APAP Marks 30th Anniversary of Vincent Chin Murder with Nationwide Town Hall on Hate crimes and Bullying
Tue, June 12, 2012
On June 23, 2012, Asian Pacific Americans for Progress (APAP), the national network of progressive Asian Americans, Pacific Islanders and allies, presents “Vincent Chin 30: Standing Up Then and Now,” a nationwide Google Hangout with leading civil rights leaders from around the country to discuss hate crimes and bullying in the community.
In June 1982, Vincent Chin was bludgeoned to death by two unemployed autoworkers in Detroit who believed he was Japanese, just days before his wedding. His killers received only three years probation and a $3,000 fine. The verdict outraged Asian Americans and Pacific Islanders across the country and launched a pan-Asian American movement.
The one-hour panel discussion, moderated by Phil Yu from the website Angry Asian Man, will feature Congresswoman Judy Chu (CA-32), chair of the Congressional Asian Pacific American Caucus (CAPAC); Zahra Billoo, executive director of the Council on American-Islamic Relations San Francisco Bay Area chapter; Tom Hayashi, executive director of OCA; Mee Moua, president and executive director of Asian American Justice Center; and more.
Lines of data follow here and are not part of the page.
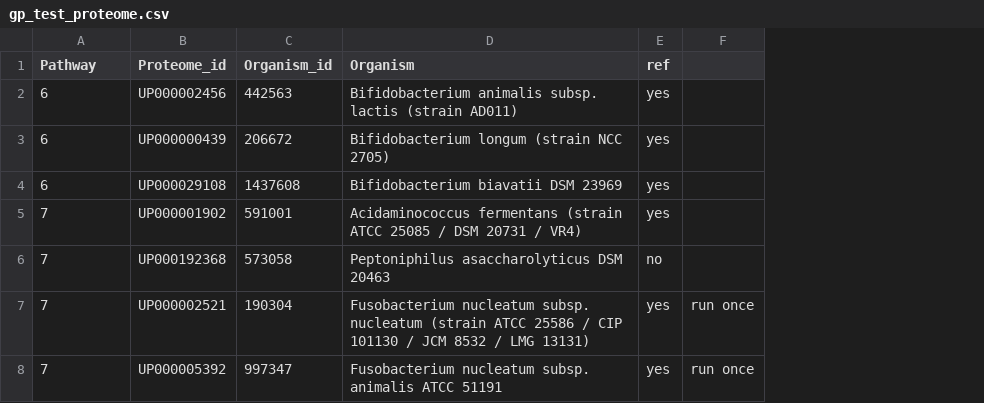
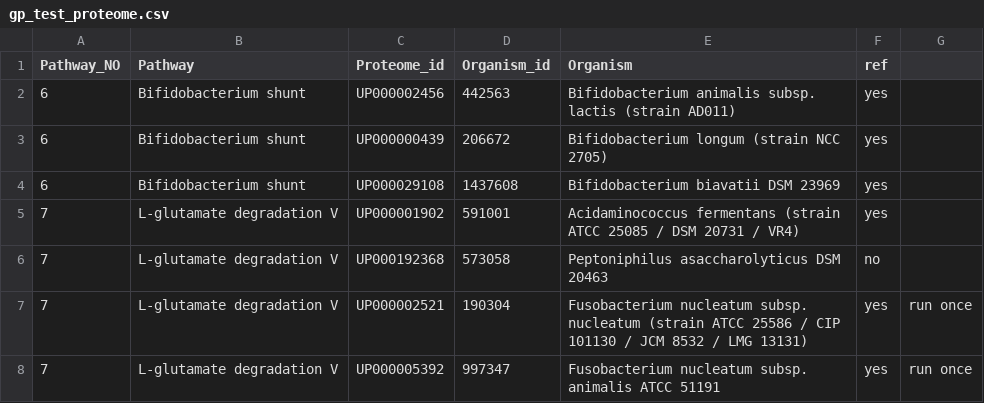
Before and after one commit to lijingdi/GP_creation, a CSV file: gp_test_proteome.csv, drawn as a sheet; only a part is shown; the diff covers the shown part only; the diff names each change by its address in the sheet, - before the commit and + after, or states it on an @@ line.

Commit message:
Update gp_test_proteome.csv

```diff
--- a/gp_test_proteome.csv
+++ b/gp_test_proteome.csv
+column B (Pathway), rows 2-8: Bifidobacterium shunt | Bifidobacterium shunt | Bifidobacterium shunt | L-glutamate degradation V | L-glutamate degradation V | L-glutamate degradation V | L-glutamate degradation V
-A1: Pathway
+A1: Pathway_NO
```
Also changed, not shown: 3 added rows, 4 removed rows and 1 edited cell elsewhere in this file.
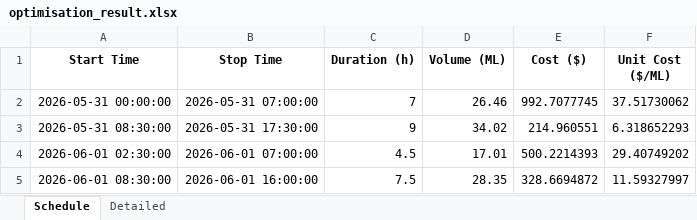
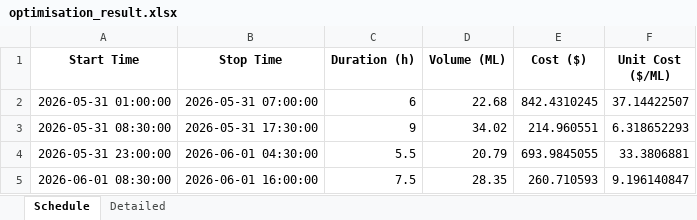
Before and after one commit to wjt1991/pump-optimisation-for-SHW, an Excel workbook: data/latest/optimisation_result.xlsx, sheet Schedule, drawn as a sheet; values as stored, in another font and other column widths than the file's, no borders; removed rows and columns are numbered as before the commit, all else as after; the diff names each change by its address in the sheet, - before the commit and + after, or states it on an @@ line.

```diff
--- a/data/latest/optimisation_result.xlsx (sheet Schedule)
+++ b/data/latest/optimisation_result.xlsx (sheet Schedule)
-row 2: 2026-05-31 00:00:00 | 2026-05-31 07:00:00 | 7 | 26.46 | 992.7077745 | 37.51730062
+row 2: 2026-05-31 01:00:00 | 2026-05-31 07:00:00 | 6 | 22.68 | 842.4310245 | 37.14422507
-row 4: 2026-06-01 02:30:00 | 2026-06-01 07:00:00 | 4.5 | 17.01 | 500.2214393 | 29.40749202
+row 4: 2026-05-31 23:00:00 | 2026-06-01 04:30:00 | 5.5 | 20.79 | 693.9845055 | 33.3806881
-E5 (Cost ($)): 328.6694872
+E5 (Cost ($)): 260.710593
-F5 (Unit Cost ($/ML)): 11.59327997
+F5 (Unit Cost ($/ML)): 9.196140847
```
Also changed, not shown: sheet Detailed, 3 other files.
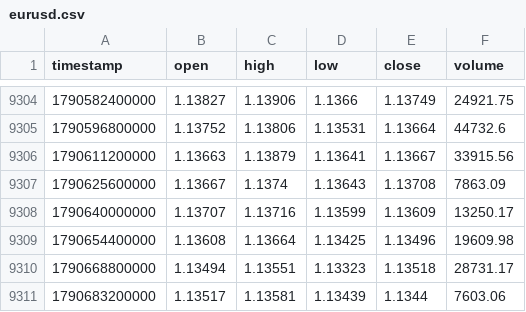
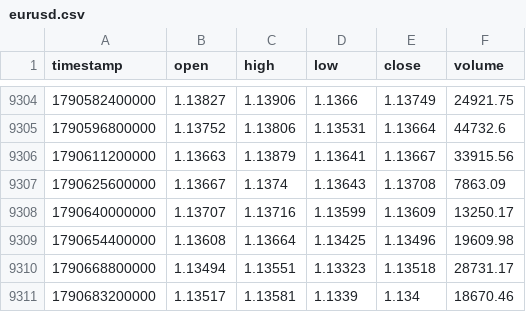
Before and after one commit to rikuudon24-beep/chair-scale, a CSV file: data/market/h4/eurusd.csv, drawn as a sheet; only a part is shown, gaps mark what is left out.

```diff
--- a/data/market/h4/eurusd.csv
+++ b/data/market/h4/eurusd.csv
@@ -9310,2 +9310,2 @@ timestamp,open,high,low,close,volume
 1790668800000,1.13494,1.13551,1.13323,1.13518,28731.17
-1790683200000,1.13517,1.13581,1.13439,1.1344,7603.06
+1790683200000,1.13517,1.13581,1.1339,1.134,18670.46
```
Viewing parties have been organized in over 35 cities, including Austin, Texas. The event in Austin will take place from 10:30 AM to 2:00 PM at the law offices of Fulbright & Jaworski at 98 San Jacinto Boulevard, Suite 1100, Austin, TX 78701. Attendees will screen the short documentary Vincent Who?, a film that chronicles the emergence of a nationwide Asian Pacific American identity and movement from Chin's tragic death, followed by the nationwide town hall and a local panel discussion on hate crimes, bullying and other civil rights issues in Central Texas. Free food will be provided courtesy of Jung Wakefield PLLC.
"Vincent Chin's murder is as important today as it was 30 years ago," said Congresswoman Chu (CA-32). "His death serves as a reminder to all Americans about the dangers of racial scapegoating and inflammatory rhetoric, something we continue to see today with the rise of xenophobic China-bashing. The injustices of Vincent's story helped inspire the Asian Pacific American community to come together as a pan-ethnic movement, and the success and strength of that movement will be critical in dealing with our ongoing challenges and building a better future for our country."
Other participating cities include Albany, Atlanta, Binghamton (NY), Boston, Charlotte, Chicago, Cleveland, Columbus, Corvallis (OR), Dallas, Des Moines, Denver, Detroit, Fremont (CA), Gainesville, Grand Rapids (MI), Hartford, Honolulu, Houston, Irvine (CA), Ithaca (NY), Los Angeles, Lowell (MA), Morgantown (WV), New Orleans, New York, Philadelphia, Phoenix, Portland (OR), Raleigh, Sacramento, Saint Paul, Salt Lake City, San Francisco, San Jose, Seattle, St. Louis, Washington, and Wichita. Individuals around the country can tweet in questions to the moderator with the hashtag #VC30.
Local support is also being provided by the Austin Asian American Bar Association, Austin Asian American Resource Center, Center for Asian American Studies, UT-Austin, Fulbright & Jaworski, Network of Indian Professionals Austin, and SAHELI for Asian Families.
National co-sponsors include Asian & Pacific Islander American Health Forum, Asian & Pacific Islander American Vote, Asian American Justice Center, Asian Pacific American Labor Alliance, Chinese American Citizens Alliance, Council on American-Islamic Relations, East Coast Asian American Student Union, Japanese American Citizens League, Midwest Asian American Students Union, National Association of Asian American Professionals, National Asian Pacific American Women's Forum, National Coalition for Asian Pacific American Community Development, National Council of Asian Pacific Americans, National Korean American Service & Education Consortium, OCA, Sikh American Legal Defense and Education Fund, South Asian Americans Leading Together, and Southeast Asia Resource